Whether a job is going well or there are issues, good communication is essential between the nanny and the employer. Obviously it’s much easier to communicate all the positives – how much you enjoy your job, how great the family is, the latest fun activity or humorous comment from one of the children – these are enjoyable to share. It’s when there are issues that we need to really work on effective open communication skills.
Avoiding conversations about issues of concern is not a good approach. Nothing can change in a situation unless dialogue is begun. Nannies are great at teaching these concepts to the children in their care, but not always the best at communicating with their employers. Certainly the personal nature of a nanny position is part of the challenge.
Consider the following tips in effective communication with your employers:
1) Communicate Daily
Whether you connect at the start of your day or an update at the end, it’s helpful to make a daily contact. Many nannies use a log noting the pattern of the child’s day, but making the effort to have a short conversation can go a long way to keeping the communication flowing. Keep this connection light – this isn’t the time for an in-depth conversation.
2) Timing is Everything
While a light chat at the end of the day is nice for touching base, it isn’t always the best time for a serious topic. If your employer has had a challenging day at work this might not be a great time for bringing up issues. In this case let them know you would like to talk, the subject matter, and ask when would be a good time for them to discuss this with you. If it’s a child related situation that you feel needs immediate attention you should ask, “Is this a good time to discuss . . . ?” Then they will know you have something that needs their attention. Launching into a topic without this kind of notice doesn’t promote good communication. If something of a serious nature relating to the children has occurred, you may want to call or email them as soon as possible so that when they arrive home they know what’s happened. Never discuss issues in front of the children.
Sharing all the wonderful things the day held also needs their attention. While a log is a great option so is a quick email, phone call, photo or text message – it helps them feel that they are in the loop when it comes to their child. How wonderful when parents can come home to good feelings about their children and you!
3) Periodic Meetings

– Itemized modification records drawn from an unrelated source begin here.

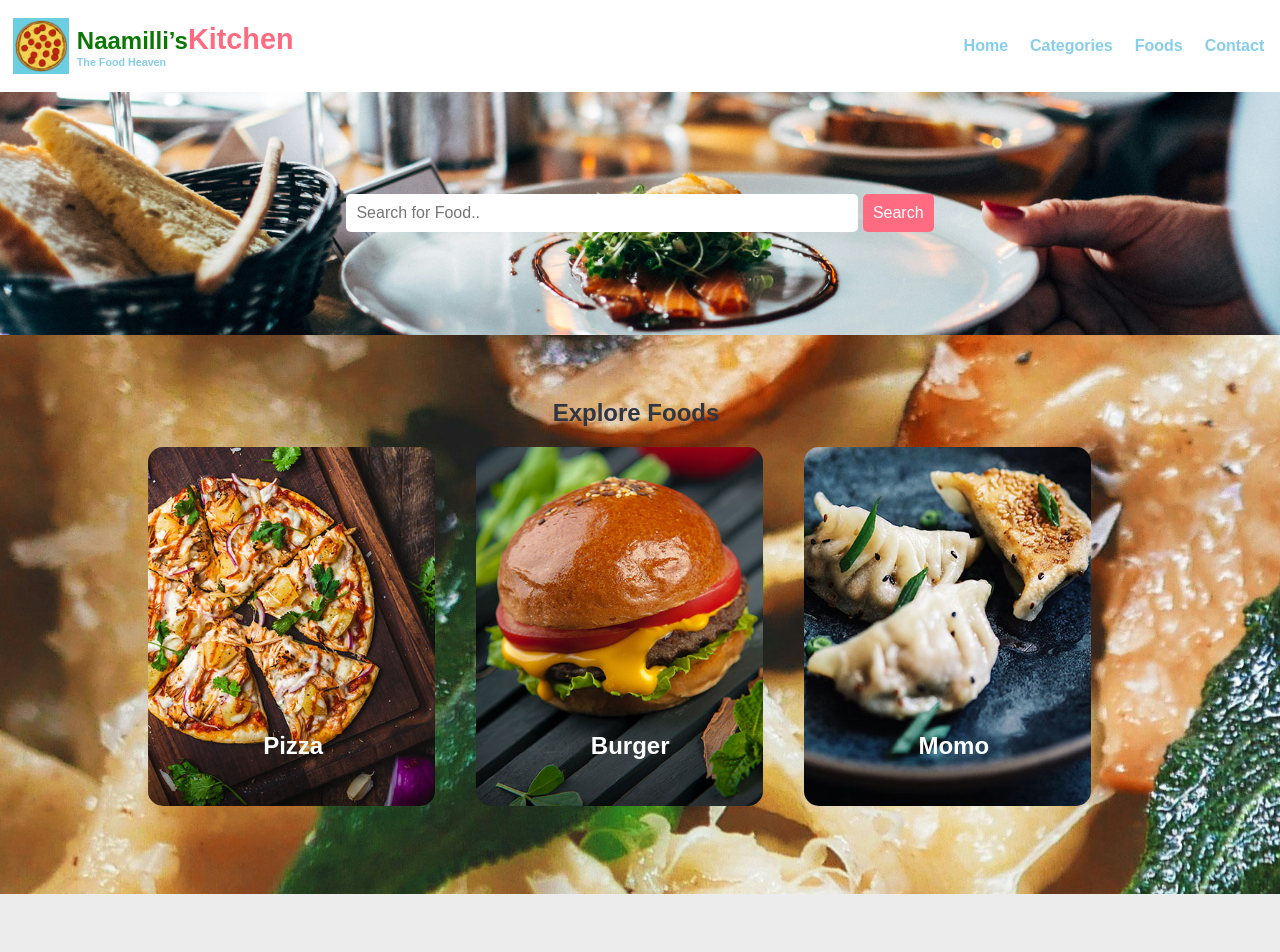
Repository: Saviour-Dagadu/Naamilli
Page: index.html
An editor plug-in stored every save of this project. The page is shown before and after the next save, followed by the edit.
The browser window is 1280 px wide. The pictures show the part of the page from y = 0 to 952 px (the page is 2117 px tall).
A picture or video elsewhere on the page could not be fetched, so the positions and the page height are approximate.

Above is the page before, as saved 2024-12-03 17:55:15.

After the next save:
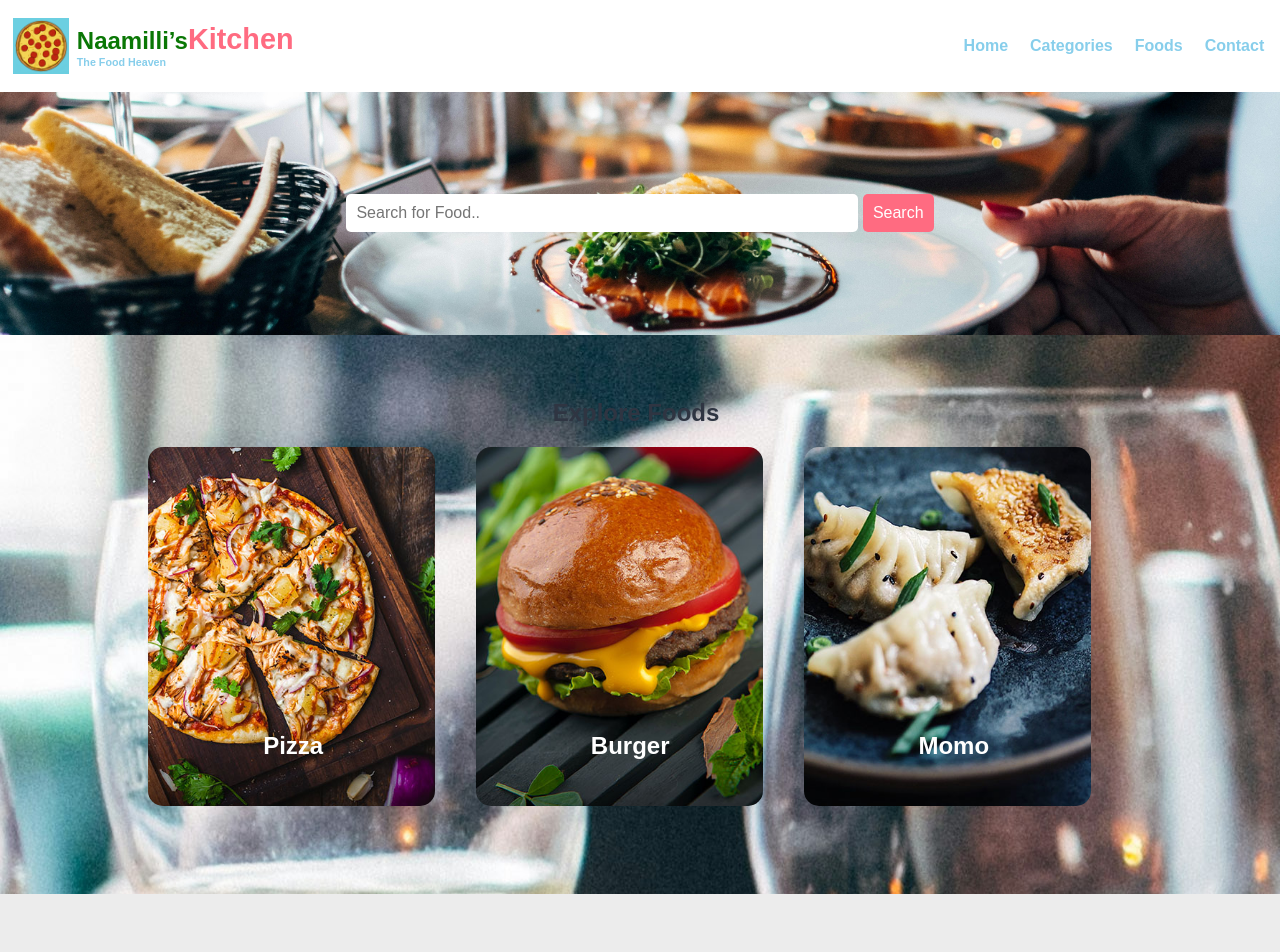
Saved 75 s later.
--- a/css/style.css
+++ b/css/style.css
@@ -146,7 +146,7 @@ fieldset{
 /* CSS for Categories */
 .categories{
     padding: 4% 0;
-    background-image: url(../images/eaters-collective-ddZYOtZUnBk-unsplash.jpg);
+    background-image: url(../images/jay-wennington-N_Y88TWmGwA-unsplash.jpg);
 }
 
 .box-3{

It is a good idea to set a plan for meeting with your employers periodically – perhaps after the first 30 to 60 days, 6 month, year anniversary, and at least yearly thereafter. This time should be set aside to discuss all aspects of how the job is going, any concerns or challenges, and set goals. It is best to meet away from the house if possible and definitely at a time when children are not present. Remember we have a Performance Review Form that can be used for these formal meetings.
4) Balanced Approach
Starting a conversation can be challenging, especially if there is an issue that needs attention. Beginning with some positive comments can help ease into more serious matters. Then be clear and direct about concerns – your employers are not mind readers. Giving concrete examples can be helpful in illustrating your point. Then listen to responses and reactions. Be prepared with options and ready to problem solve together. Set new goals which may include another follow up meeting to discuss progress.
5) Good Listening Skills
Being an empathetic listener is a valuable skill and goes a long way in communication with your employer. Try not to react or be defensive, really think about what they are saying so that your response will be thoughtful and appropriate. There are times when sensitive topics need to be discussed; your supportive listening skills will help ease uncomfortable feelings that may arise.
6) Be Prepared
It is a good idea to write down topics you wish to discuss with your employer before you meet with them or complete the Performance Review Form. Make sure to note examples and have some suggestions ready for options to consider. Also, if you feel you may need to compromise or negotiate on things have those ideas prepared as well. Then as you meet you’ll have your notes to reference. Some nannies feel intimidated in these formal meeting settings; taking notes as you are discussing issues can help you ease tension and are a good source of information after the meeting is over.
Effective communication skills are an asset worth developing – a life long skill. Your employers will appreciate the professionalism you demonstrate and the children in your care will benefit from the model you provide.